Moody’s Credit Ratings and the Subprime Mortgage Meltdown
1.What did Moody’s do wrong, if anything?
Moody’s committed no crime or infraction. Moody’s had decreased its ratings on lots of mortgage-backed bonds causing them to underestimate essential risks in these securities.
2.What stakeholders were helped, and which were hurt, by Moody’s actions?
There are so many stakeholders benefited, they are shareholders, institution investors, and investment banking companies.
The institutions which provided these securities. One Moody’s employee indirectly described the competitive pressures, which led to the lapses in the ratings systems, the investors, placing great confidence in the quality of Moody’s credit ratings, received these securities with the full belief that the ratings attributed to them were analytically sound and unbiased in any way.
3.Did Moody’s have a conflict of interest? If so, what was the conflict, and who or what were the principal and the agent? What steps could be taken to eliminate or reduce this conflict?
Yes. The firms that were organizing and selling the debt to investors paid Moody’s. Moody’s was getting 11 dollars for every 10,000 dollars the security was worth. It is also a public traded company causing them to compete with other rating agencies to increase their market share. Enforcing rating standards and having greater transparency with investors could have eliminated this conflict.
4.What share of the responsibility did Moody’s and its executives bear for the financial crisis, compared with the homebuyers, mortgage lenders, investment bankers, government regulators, policymakers, and investors?
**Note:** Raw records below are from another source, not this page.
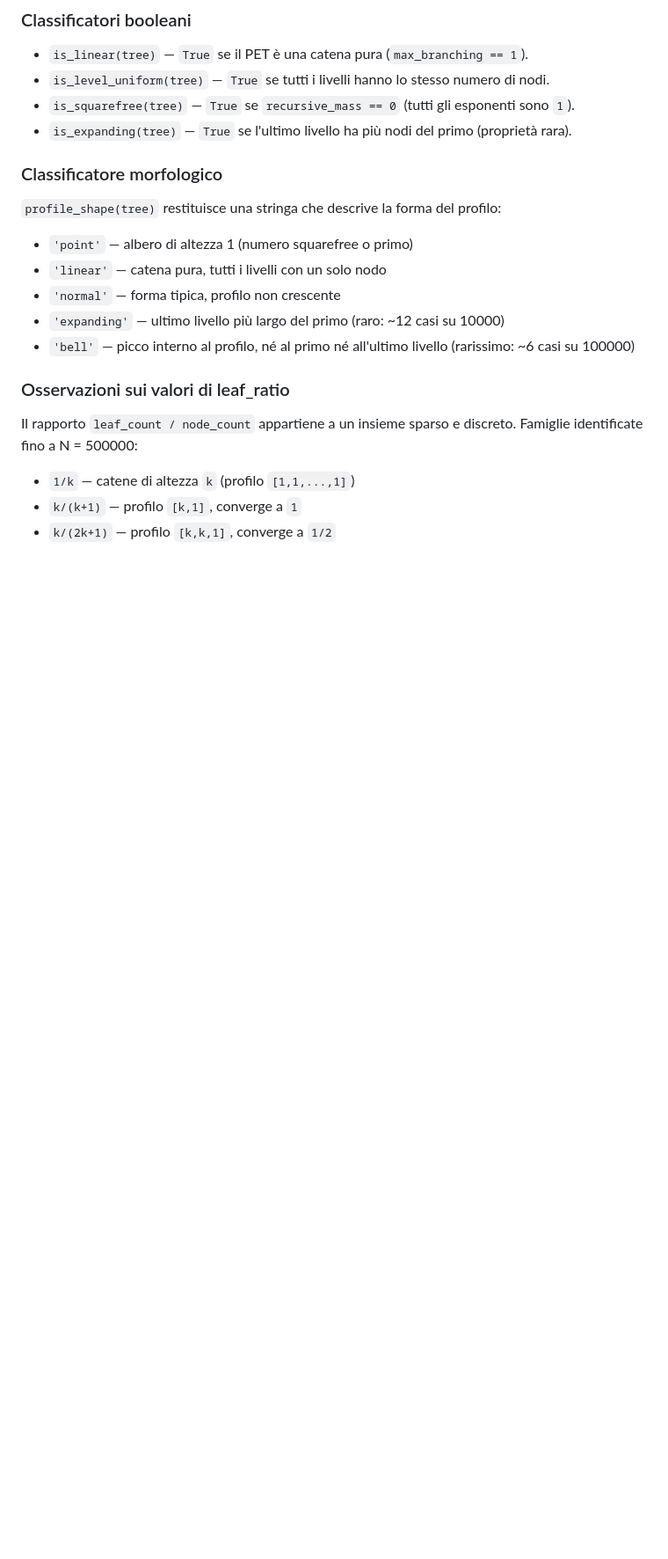
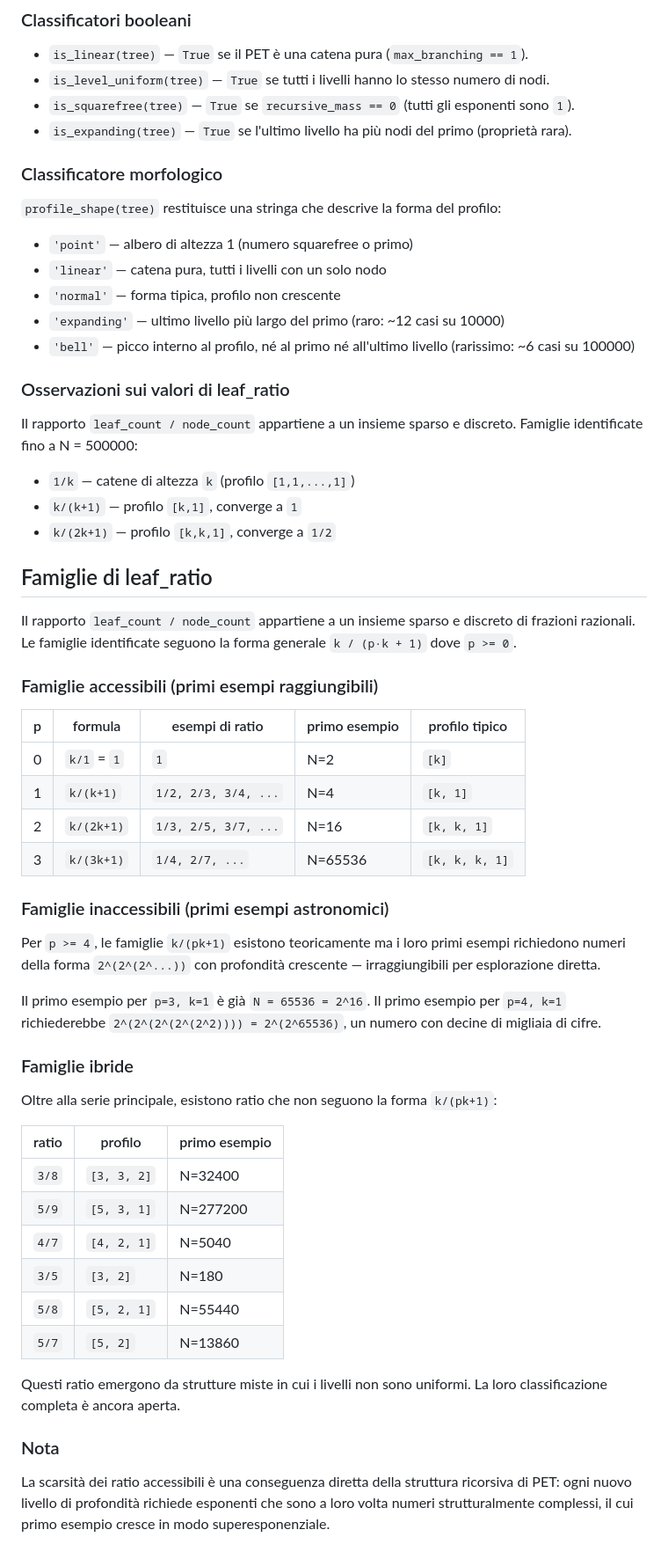
Before and after one commit to gcomneno/pet, a Markdown page: docs/SPEC.md, the part around the change. Shown at 88% size. Drawn GitHub-style; blank space fills up the shorter version.

Commit message:
docs: document leaf_ratio families and inaccessible cases

```diff
--- a/docs/SPEC.md
+++ b/docs/SPEC.md
@@ -186,3 +186,46 @@ Famiglie identificate fino a N = 500000:
 - `1/k` — catene di altezza `k` (profilo `[1,1,...,1]`)
 - `k/(k+1)` — profilo `[k,1]`, converge a `1`
 - `k/(2k+1)` — profilo `[k,k,1]`, converge a `1/2`
+
+## Famiglie di leaf_ratio
+
+Il rapporto `leaf_count / node_count` appartiene a un insieme sparso e discreto di frazioni razionali.
+Le famiglie identificate seguono la forma generale `k / (p·k + 1)` dove `p >= 0`.
+
+### Famiglie accessibili (primi esempi raggiungibili)
+
+| p | formula | esempi di ratio | primo esempio | profilo tipico |
+|---|---|---|---|---|
+| 0 | `k/1` = `1` | `1` | N=2 | `[k]` |
+| 1 | `k/(k+1)` | `1/2, 2/3, 3/4, ...` | N=4 | `[k, 1]` |
+| 2 | `k/(2k+1)` | `1/3, 2/5, 3/7, ...` | N=16 | `[k, k, 1]` |
+| 3 | `k/(3k+1)` | `1/4, 2/7, ...` | N=65536 | `[k, k, k, 1]` |
+
+### Famiglie inaccessibili (primi esempi astronomici)
+
+Per `p >= 4`, le famiglie `k/(pk+1)` esistono teoricamente ma i loro primi esempi
+richiedono numeri della forma `2^(2^(2^...))` con profondità crescente —
+irraggiungibili per esplorazione diretta.
+
+Il primo esempio per `p=3, k=1` è già `N = 65536 = 2^16`.
+Il primo esempio per `p=4, k=1` richiederebbe `2^(2^(2^(2^(2^2)))) = 2^(2^65536)`,
+un numero con decine di migliaia di cifre.
+
+### Famiglie ibride
+
+Oltre alla serie principale, esistono ratio che non seguono la forma `k/(pk+1)`:
+
+| ratio | profilo | primo esempio |
+|---|---|---|
+| `3/8` | `[3, 3, 2]` | N=32400 |
+| `5/9` | `[5, 3, 1]` | N=277200 |
+| `4/7` | `[4, 2, 1]` | N=5040 |
+| `3/5` | `[3, 2]` | N=180 |
+| `5/8` | `[5, 2, 1]` | N=55440 |
+| `5/7` | `[5, 2]` | N=13860 |
+
+Questi ratio emergono da strutture miste in cui i livelli non sono uniformi.
+La loro classificazione completa è ancora aperta.
+
+### Nota
+La scarsità dei ratio accessibili è una conseguenza diretta della struttura ricorsiva di PET: ogni nuovo livello di profondità richiede esponenti che sono a loro volta numeri strutturalmente complessi, il cui primo esempio cresce in modo superesponenziale.
```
The credit ratings agencies, despite the contention that they are not financial advisers, are remiss to believe that institutional investors do not look to their determinations as trusted and valued resources. While they may legally be capable of denying their culpability